Nothing in the copy should be a picture; everything else in the listing is to be restated exactly.

_ _ _ _

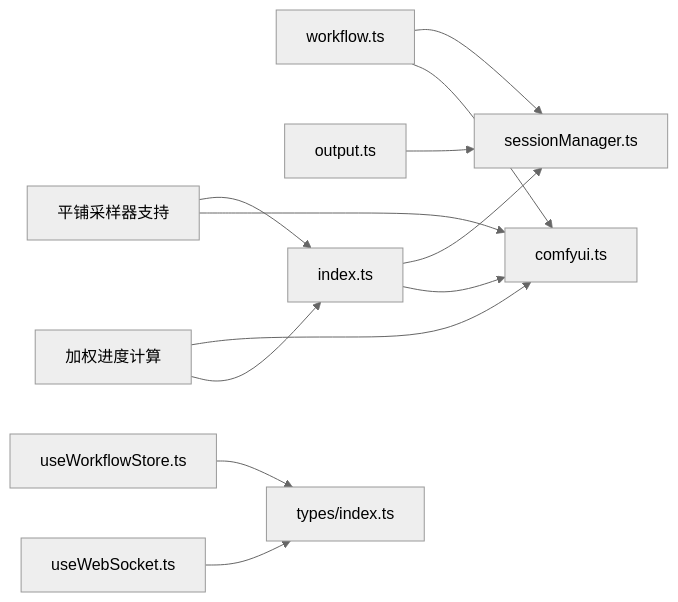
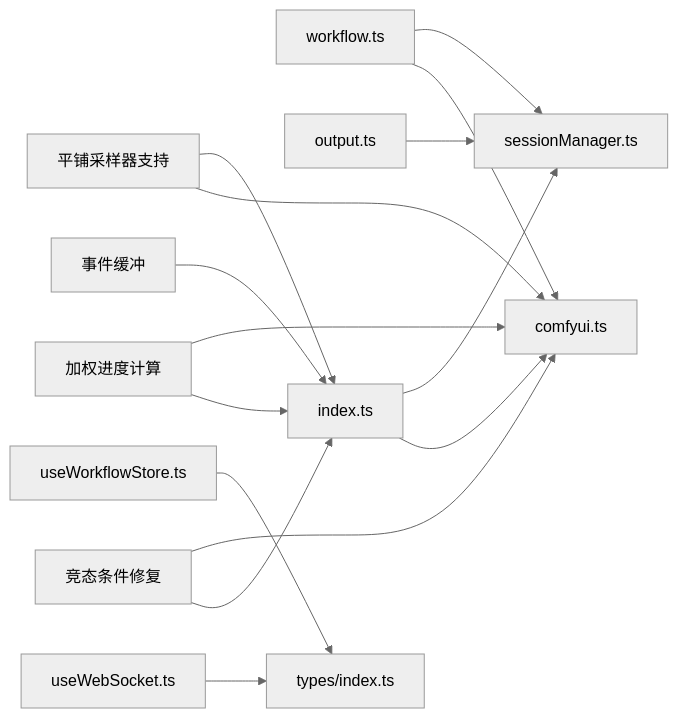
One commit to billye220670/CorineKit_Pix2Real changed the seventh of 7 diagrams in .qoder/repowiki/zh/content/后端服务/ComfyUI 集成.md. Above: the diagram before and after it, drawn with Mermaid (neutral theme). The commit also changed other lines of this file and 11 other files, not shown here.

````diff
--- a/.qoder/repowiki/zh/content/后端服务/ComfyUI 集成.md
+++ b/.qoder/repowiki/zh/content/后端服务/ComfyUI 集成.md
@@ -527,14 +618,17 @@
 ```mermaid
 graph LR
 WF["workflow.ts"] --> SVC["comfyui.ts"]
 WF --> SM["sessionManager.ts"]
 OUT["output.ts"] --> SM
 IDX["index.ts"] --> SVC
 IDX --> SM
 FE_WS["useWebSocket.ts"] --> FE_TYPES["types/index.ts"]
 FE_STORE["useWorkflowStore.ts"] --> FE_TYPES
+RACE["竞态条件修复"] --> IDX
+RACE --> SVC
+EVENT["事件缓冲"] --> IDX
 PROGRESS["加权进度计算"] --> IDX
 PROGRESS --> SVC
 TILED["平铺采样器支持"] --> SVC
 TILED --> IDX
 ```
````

_ _ _ _

WRITTEN SOLUTION —
One commit to billye220670/CorineKit_Pix2Real changed the seventh of 7 diagrams in .qoder/repowiki/zh/content/后端服务/ComfyUI 集成.md. Above: the diagram before and after it, drawn with Mermaid (neutral theme). The commit also changed other lines of this file and 11 other files, not shown here.

````diff
--- a/.qoder/repowiki/zh/content/后端服务/ComfyUI 集成.md
+++ b/.qoder/repowiki/zh/content/后端服务/ComfyUI 集成.md
@@ -527,14 +618,17 @@
 ```mermaid
 graph LR
 WF["workflow.ts"] --> SVC["comfyui.ts"]
 WF --> SM["sessionManager.ts"]
 OUT["output.ts"] --> SM
 IDX["index.ts"] --> SVC
 IDX --> SM
 FE_WS["useWebSocket.ts"] --> FE_TYPES["types/index.ts"]
 FE_STORE["useWorkflowStore.ts"] --> FE_TYPES
+RACE["竞态条件修复"] --> IDX
+RACE --> SVC
+EVENT["事件缓冲"] --> IDX
 PROGRESS["加权进度计算"] --> IDX
 PROGRESS --> SVC
 TILED["平铺采样器支持"] --> SVC
 TILED --> IDX
 ```
````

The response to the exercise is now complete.